It would seem that Tom Cruise has, for the majority of his career, balanced his appetite for the traditional movie star role alongside character pieces that continue to stretch him as a performer. That said, the twenty tens haven’t seen much of the latter so far. Truly interesting pieces have been few and far between. But these are new times for the biggest movie star on the planet. Tom Cruise has gotten older. At 53, even with all the impressive running, jumping and beautifully tailored hair styles, he looks his age. How long does he intend to carry on making this kind of movie? Perhaps his latest run of action movies – Knight and Day (’10), Mission Impossible – Ghost Protocol (’11), Jack Reacher (’12), Oblivion (’13) and 2014’s Edge Of Tomorrow – are all part of the plan to slow it down with a lengthy bang, so to speak. As unlikely as this may be, one hopes that Cruise will at least indulge the odd departure character piece, a performance that shuts the tireless detractors up for just five minutes. Of course, the crown cannot but lie heavy when you are still the world’s biggest movie star and even cinema’s premier smiler can’t hope to be appraised solely on his creative efforts when you are also one of the world’s most controversial media figureheads, and mostly for the wrong reasons. Tom Cruise is good, but not that good.

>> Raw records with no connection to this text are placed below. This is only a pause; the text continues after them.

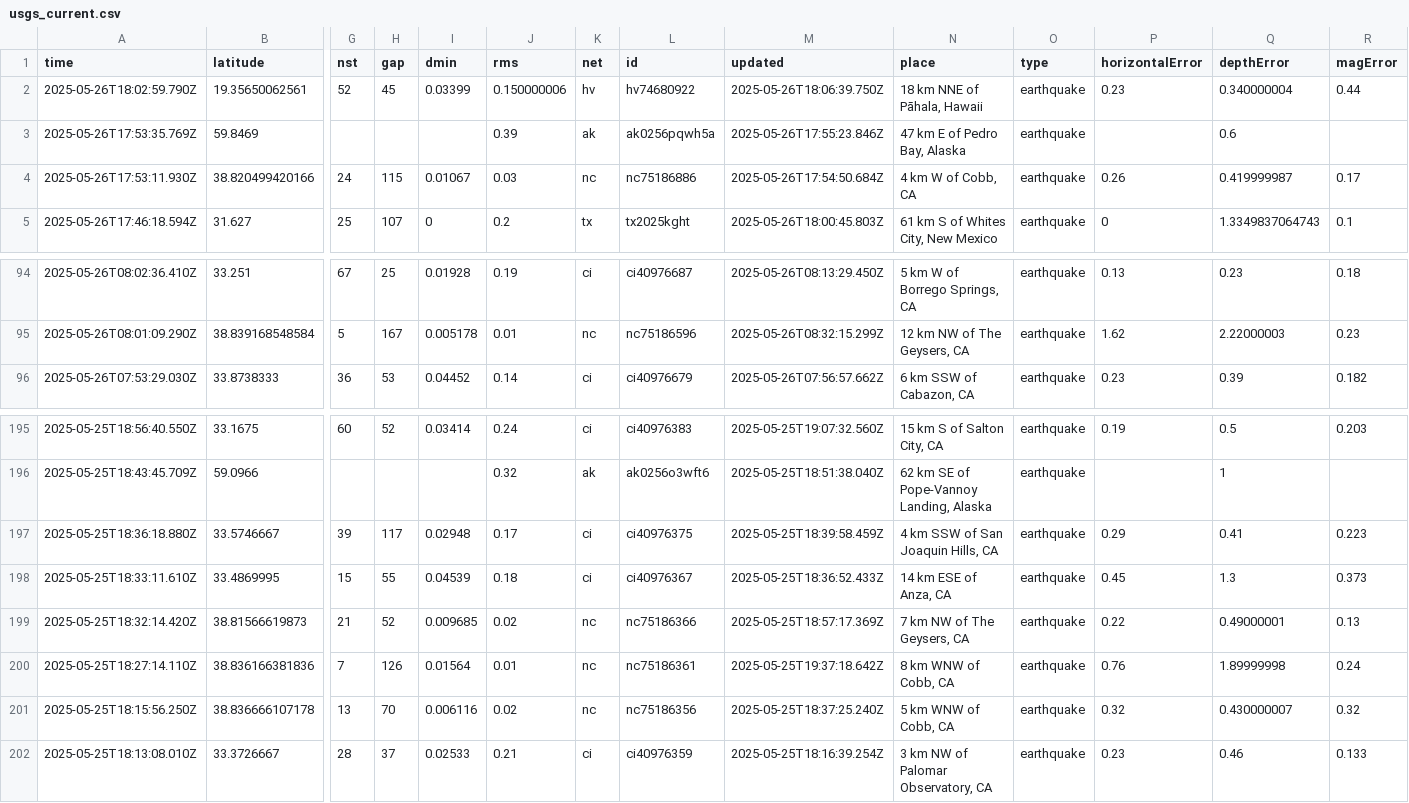
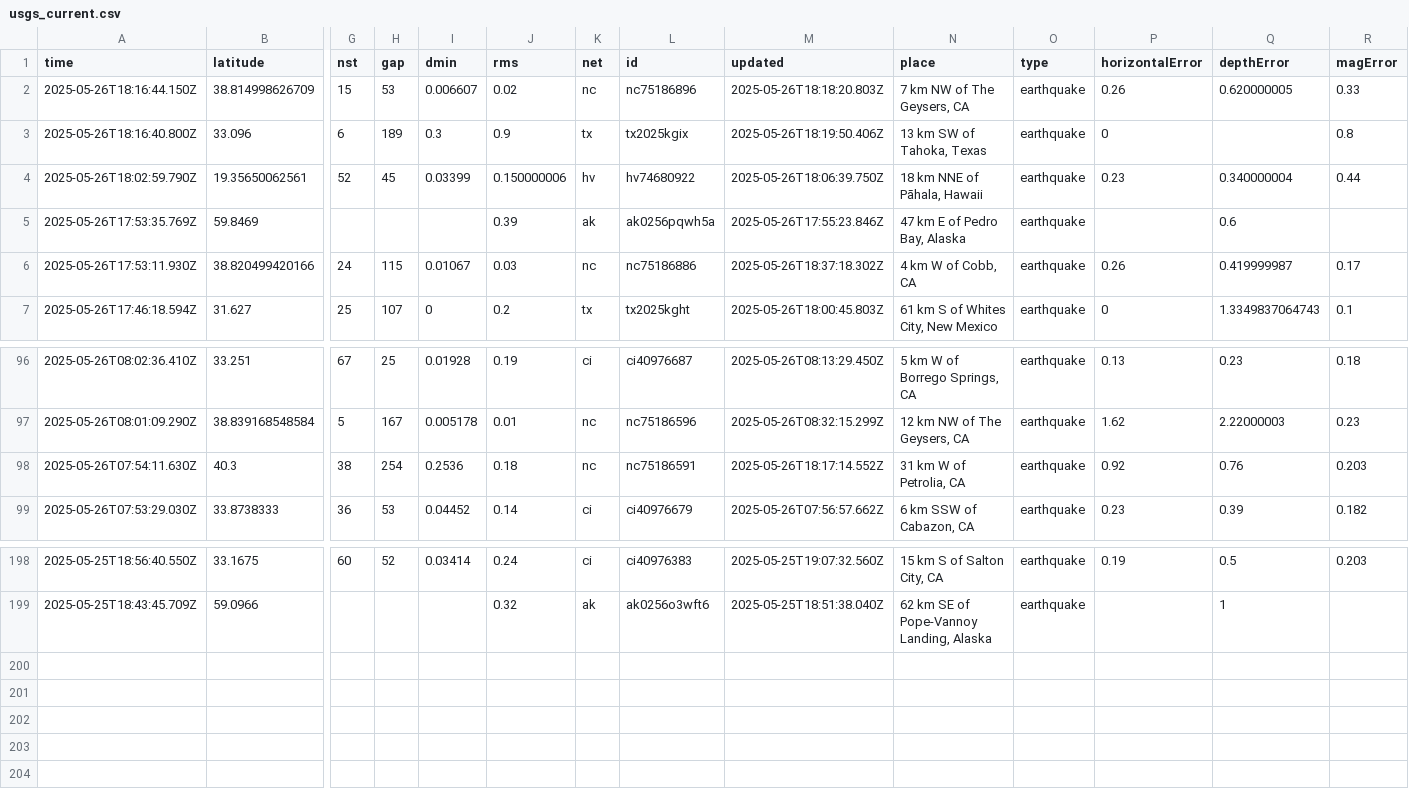
Before and after one commit to xaqanik/actions_test, a CSV file: usgs_current.csv, drawn as a sheet; only a part is shown, gaps mark what is left out; removed rows and columns are numbered as before the commit, all else as after; rows hold the shown columns only; the diff names each change by its address in the sheet, - before the commit and + after, or states it on an @@ line.

```diff
--- a/usgs_current.csv
+++ b/usgs_current.csv
+row 2: 2025-05-26T18:16:44.150Z | 38.814998626709 | 15 | 53 | 0.006607 | 0.02 | nc | nc75186896 | 2025-05-26T18:18:20.803Z | 7 km NW of The Geysers, CA | earthquake | 0.26 | 0.620000005 | 0.33
+row 3: 2025-05-26T18:16:40.800Z | 33.096 | 6 | 189 | 0.3 | 0.9 | tx | tx2025kgix | 2025-05-26T18:19:50.406Z | 13 km SW of Tahoka, Texas | earthquake | 0 |  | 0.8
-M6 (updated): 2025-05-26T17:54:50.684Z
+M6 (updated): 2025-05-26T18:37:18.302Z
+row 98: 2025-05-26T07:54:11.630Z | 40.3 | 38 | 254 | 0.2536 | 0.18 | nc | nc75186591 | 2025-05-26T18:17:14.552Z | 31 km W of Petrolia, CA | earthquake | 0.92 | 0.76 | 0.203
-row 197: 2025-05-25T18:36:18.880Z | 33.5746667 | 39 | 117 | 0.02948 | 0.17 | ci | ci40976375 | 2025-05-25T18:39:58.459Z | 4 km SSW of San Joaquin Hills, CA | earthquake | 0.29 | 0.41 | 0.223
-row 198: 2025-05-25T18:33:11.610Z | 33.4869995 | 15 | 55 | 0.04539 | 0.18 | ci | ci40976367 | 2025-05-25T18:36:52.433Z | 14 km ESE of Anza, CA | earthquake | 0.45 | 1.3 | 0.373
-row 199: 2025-05-25T18:32:14.420Z | 38.81566619873 | 21 | 52 | 0.009685 | 0.02 | nc | nc75186366 | 2025-05-25T18:57:17.369Z | 7 km NW of The Geysers, CA | earthquake | 0.22 | 0.49000001 | 0.13
-row 200: 2025-05-25T18:27:14.110Z | 38.836166381836 | 7 | 126 | 0.01564 | 0.01 | nc | nc75186361 | 2025-05-25T19:37:18.642Z | 8 km WNW of Cobb, CA | earthquake | 0.76 | 1.89999998 | 0.24
-row 201: 2025-05-25T18:15:56.250Z | 38.836666107178 | 13 | 70 | 0.006116 | 0.02 | nc | nc75186356 | 2025-05-25T18:37:25.240Z | 5 km WNW of Cobb, CA | earthquake | 0.32 | 0.430000007 | 0.32
-row 202: 2025-05-25T18:13:08.010Z | 33.3726667 | 28 | 37 | 0.02533 | 0.21 | ci | ci40976359 | 2025-05-25T18:16:39.254Z | 3 km NW of Palomar Observatory, CA | earthquake | 0.23 | 0.46 | 0.133
```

But I say good luck to him. Here’s an actor and producer that, for the most part, has been all things (good and bad) to all his fans. An entertainer who has ceaselessly served cinema and looks set to carry on doing so for a good while to come.